Two knee surgeries and a replacement don’t slow down Quirk

Steve Quirk admits he hasn’t always been a model patient. Like the time he was running within days of his first knee surgery because he had less than one month to prepare for the New York Marathon. Just so happened he ran past the home of Dr. Steven Chudik who had performed Quirk’s knee surgery and who by chance was looking out his home office window at the exact moment Quirk passed by.

According to Dr. Chudik, he quickly jumped on his bike to catch Quirk so he could remind him about the importance of following his rehabilitation program and the activity restrictions they previously discussed. “The survival of Steve’s knee depended on it,” Dr. Chudik cautioned.

Quirk attributes his second same knee surgery to his continued participation in sports that stressed his knee—like running, waterskiing, basketball and Ultimate Frisbee—even through Dr. Chudik advised him to switch to other activities such as bike riding and low- to no-impact exercises, and occasionally a sports activity as tolerated. Therefore, it came as no surprise to Quirk that when he saw Dr. Chudik for his swollen and painful knee a third time, that he was told he needed his knee replaced. “Dr. Chudik basically told me that I exceeded the limits of what an arthroscopic surgical repair could do,” Quirk lamented. “The only thing left for me was a new knee if I wanted to be able to do even every day activities without pain and swelling. So, I agreed,” Quirk added.

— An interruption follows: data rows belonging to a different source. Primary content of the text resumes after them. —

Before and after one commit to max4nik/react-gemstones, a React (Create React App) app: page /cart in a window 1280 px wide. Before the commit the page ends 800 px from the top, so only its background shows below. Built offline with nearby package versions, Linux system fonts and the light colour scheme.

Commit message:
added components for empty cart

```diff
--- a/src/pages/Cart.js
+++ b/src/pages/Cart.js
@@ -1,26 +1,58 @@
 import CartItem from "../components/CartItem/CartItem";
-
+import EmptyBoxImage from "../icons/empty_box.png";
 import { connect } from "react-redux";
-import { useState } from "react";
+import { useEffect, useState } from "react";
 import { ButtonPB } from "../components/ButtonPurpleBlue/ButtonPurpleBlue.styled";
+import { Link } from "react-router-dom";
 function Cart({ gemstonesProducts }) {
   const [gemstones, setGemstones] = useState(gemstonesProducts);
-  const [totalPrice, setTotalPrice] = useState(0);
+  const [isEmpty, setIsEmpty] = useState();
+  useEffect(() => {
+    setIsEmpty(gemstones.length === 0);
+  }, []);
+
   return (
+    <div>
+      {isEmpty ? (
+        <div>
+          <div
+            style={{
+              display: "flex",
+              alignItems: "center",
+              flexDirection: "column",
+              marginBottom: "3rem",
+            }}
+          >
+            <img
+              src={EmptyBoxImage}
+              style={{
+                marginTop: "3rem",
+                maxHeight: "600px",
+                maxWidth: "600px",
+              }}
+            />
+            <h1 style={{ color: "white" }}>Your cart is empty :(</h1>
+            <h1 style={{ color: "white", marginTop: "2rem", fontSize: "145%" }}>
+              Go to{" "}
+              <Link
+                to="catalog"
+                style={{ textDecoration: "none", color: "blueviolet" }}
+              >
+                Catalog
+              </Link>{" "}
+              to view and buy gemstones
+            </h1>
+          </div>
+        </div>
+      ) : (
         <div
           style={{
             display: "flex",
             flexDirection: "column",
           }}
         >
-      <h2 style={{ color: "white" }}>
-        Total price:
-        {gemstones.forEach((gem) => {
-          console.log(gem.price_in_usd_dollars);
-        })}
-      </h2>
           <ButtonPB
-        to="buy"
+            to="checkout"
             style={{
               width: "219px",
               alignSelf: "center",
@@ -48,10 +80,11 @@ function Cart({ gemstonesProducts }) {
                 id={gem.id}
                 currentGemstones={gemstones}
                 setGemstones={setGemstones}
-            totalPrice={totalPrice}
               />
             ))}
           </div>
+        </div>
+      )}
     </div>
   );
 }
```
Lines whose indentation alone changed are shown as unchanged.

Dr. Chudik tailors each patient’s care to fit their mobility needs and activity goals because no two patient’s injuries and rehabilitation are the same. “Steve is a former collegiate rugby player who enjoys working out, being active, participating in sports and the associated comradery. Unfortunately, his toughness and exceptional tolerance to pain that made him such a great athlete allowed him to go beyond what his knee joint could withstand,” said Dr. Chudik. “At this point, the best option was to replace all of the worn articulating (contacting) surfaces of his knee with a total knee arthroplasty.”

According to Quirk, he returned to work and driving himself to physical therapy ten days after surgery. “I went to physical therapy three times per week,” Quirk said. “Surgery takes a lot out of you, so you have to build back your strength and endurance,” he added. “One unexpected surprise was that I lost a ton of weight in the process. That also helped in my recovery.”

For Quirk, full recovery couldn’t come fast enough. “It was six months before I forgot about my knee replacement,” he explained. “I now look back and wonder why I waited to have it replaced.”

As for his adherence to his post-operative instructions from Dr. Chudik? “I did water ski about six months after my replacement surgery just to make sure I could still do it and I only play Ultimate a couple times per month now,” Quirk explained. “I’ve started biking as Dr. Chudik suggested and I still run occasionally—but never on concrete! I am so thankful to have had Dr. Chudik as my orthopaedic surgeon because he really did work with me so I could return to my activities,” he added.